New schemes can’t negate football’s roots
Maybe it’s fantasy football that does it. Maybe it’s the fact that the NFL is a league built around its quarterbacks. Maybe you can trace it all the way back to the forward pass and follow incremental steps to where we are now.
Whatever the reason, it seems our perceptions of the game of football have shifted. Three yards and a cloud of dust? It’s been left in the dust. Football is high-flying these days, full of fast-paced offenses that can’t be slowed down. It’s about skill players – how talented they are, how fast they are and how much they can help our fantasy teams, which not coincidentally know nothing of offensive lines and little of defense.
At least, that’s what we think football is about.
But perception is not always reality.
At every level, from the NFL to college football to high school football in the smallest state in the union, teams are proving that pedal-to-the-metal spread offenses are still only one part of the game. And maybe not even the most important part.
You can throw it around, push your team to the cutting edge of football strategy. But you better be able to do the same things football teams have done since the days of leather helmets, or it won’t matter much.
As high school teams in Rhode Island get set to open their seasons, they’ll be putting that lesson on display again. In each of the last two years, teams with high-powered offenses have made the headlines in the state’s highest division. Bishop Hendricken has won the championships.
It’s not as black-and-white as new school vs. old school, but it trends in that direction. The Hawks have won three straight titles thanks in part to their ability to play defense, control games and turn max effort into stronger blocks and more crushing tackles.
They are not the only ones. Alabama has become the nation’s premier college football team without a whole lot of sizzle. The Crimson Tide bring in the best athletes, stick religiously to a system of execution and consistency – and win.
In the NFL, the Baltimore Ravens – the same team that brought us Trent Dilfer as Super Bowl quarterback – proved last season that you can still win the old-fashioned way, even in an era owned by record-breaking quarterbacks.
Of course, you can win the other way, too. Cam Newton was so good in 2010 that it didn’t much matter what else Auburn did. The Saints and Drew Brees were unstoppable in their Super Bowl run.
But the steady trend to spread offenses is not some magic elixir.
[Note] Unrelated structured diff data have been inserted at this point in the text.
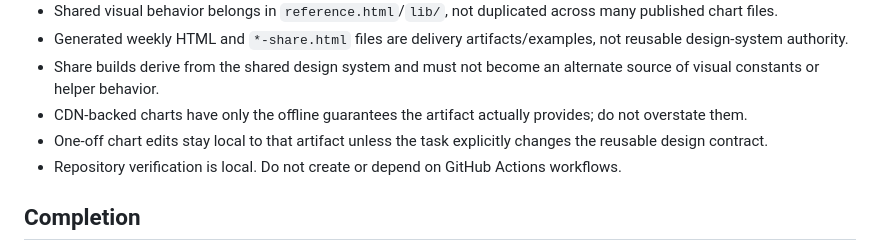
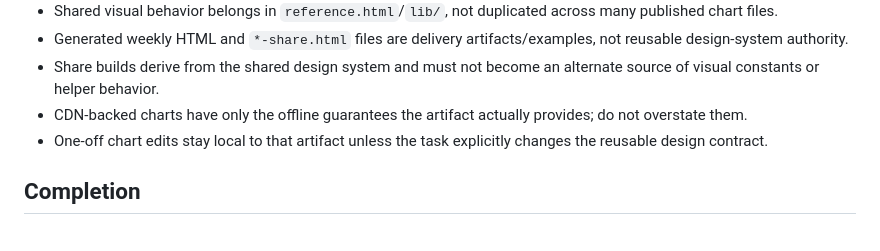
Before and after one commit to Tochnyi/stanichart, a Markdown page: AGENTS.md, the part around the change. Drawn GitHub-style.

Commit message:
Align agent card with portfolio standards (drop contract restatements)

```diff
--- a/AGENTS.md
+++ b/AGENTS.md
@@ -86,7 +86,6 @@ This project applies the Universal and Artifact Generation portfolio profiles. D
 - Share builds derive from the shared design system and must not become an alternate source of visual constants or helper behavior.
 - CDN-backed charts have only the offline guarantees the artifact actually provides; do not overstate them.
 - One-off chart edits stay local to that artifact unless the task explicitly changes the reusable design contract.
-- Repository verification is local. Do not create or depend on GitHub Actions workflows.
 
 ## Completion
 
```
Football is still football.
Sure, the best teams can do everything – score at will and then stop you. But in many cases, the nature of spread offenses necessarily impacts other facets of the game. Teams built for marching down the field may have a tendency to stall in the red zone, when there isn’t much room to march. Teams that use a no-huddle attack and squeeze in more plays than their counterparts also set up their defense to run more plays, and the results are not usually good. When’s the last time you saw a high-octane offense and a dominant defense? They’re almost mutually exclusive.
We’ll see how it plays out on Rhode Island football fields this fall. The stage is set and so are the actors. Cranston East has the best skill players in the state – a talented quarterback, an explosive running back and a next-level talent at wide receiver. The ’Bolts are also strong in the trenches and they have a head coach who knows fundamentals. They may be the rare team that can do it all – and it may just be their year.
But the defending champs will be lurking. The Hawks have some skill of their own and some questions in the areas that have been their trademarks. The offensive line returns only two starters and the front seven on defense brings back just one. If the Hawks have their way, though, they’ll still be a team built around defense, toughness and a powerful running game.
If the two meet with everything on the line, the offense vs. defense showdown will be a battle of strength on strength. It’ll also be another battle of football perception.
We’ll see what the reality is.
William Geoghegan is the sports editor at the Warwick Beacon. He can be reached at 732-3100 and email@example.com.